What is required.
What is needed is an exact copy of the records below, minus any pictures.

Data to use.

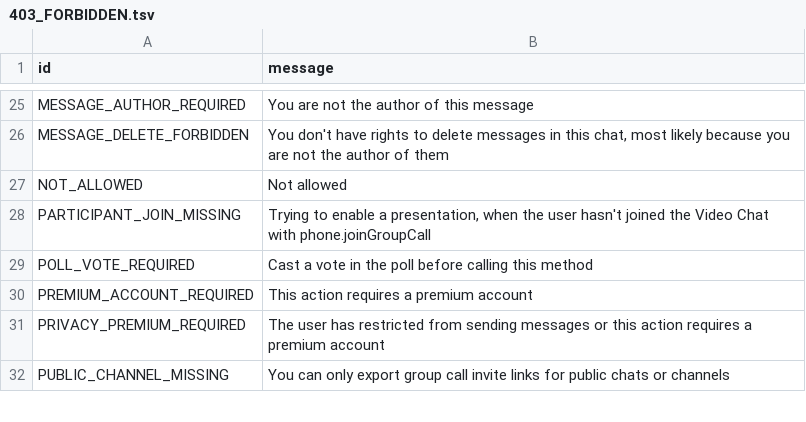
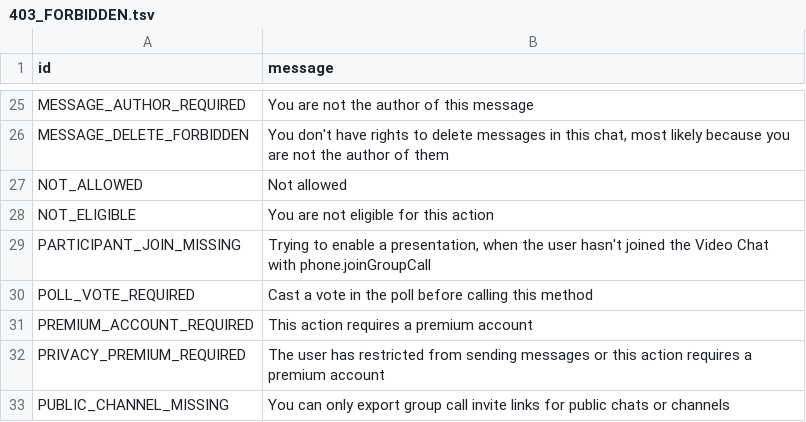
Before and after one commit to Xcilik/smallgram, a TSV file: compiler/errors/source/403_FORBIDDEN.tsv, drawn as a sheet; only a part is shown, gaps mark what is left out.

Commit message:
Update 403_FORBIDDEN.tsv

```diff
--- a/compiler/errors/source/403_FORBIDDEN.tsv
+++ b/compiler/errors/source/403_FORBIDDEN.tsv
@@ -27,2 +27,3 @@ MESSAGE_DELETE_FORBIDDEN	You don't have rights to delete messages in this chat,
 NOT_ALLOWED	Not allowed
+NOT_ELIGIBLE	You are not eligible for this action
 PARTICIPANT_JOIN_MISSING	Trying to enable a presentation, when the user hasn't joined the Video Chat with phone.joinGroupCall
```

Written solution.
Before and after one commit to Xcilik/smallgram, a TSV file: compiler/errors/source/403_FORBIDDEN.tsv, drawn as a sheet; only a part is shown, gaps mark what is left out.

Commit message:
Update 403_FORBIDDEN.tsv

```diff
--- a/compiler/errors/source/403_FORBIDDEN.tsv
+++ b/compiler/errors/source/403_FORBIDDEN.tsv
@@ -27,2 +27,3 @@ MESSAGE_DELETE_FORBIDDEN	You don't have rights to delete messages in this chat,
 NOT_ALLOWED	Not allowed
+NOT_ELIGIBLE	You are not eligible for this action
 PARTICIPANT_JOIN_MISSING	Trying to enable a presentation, when the user hasn't joined the Video Chat with phone.joinGroupCall
```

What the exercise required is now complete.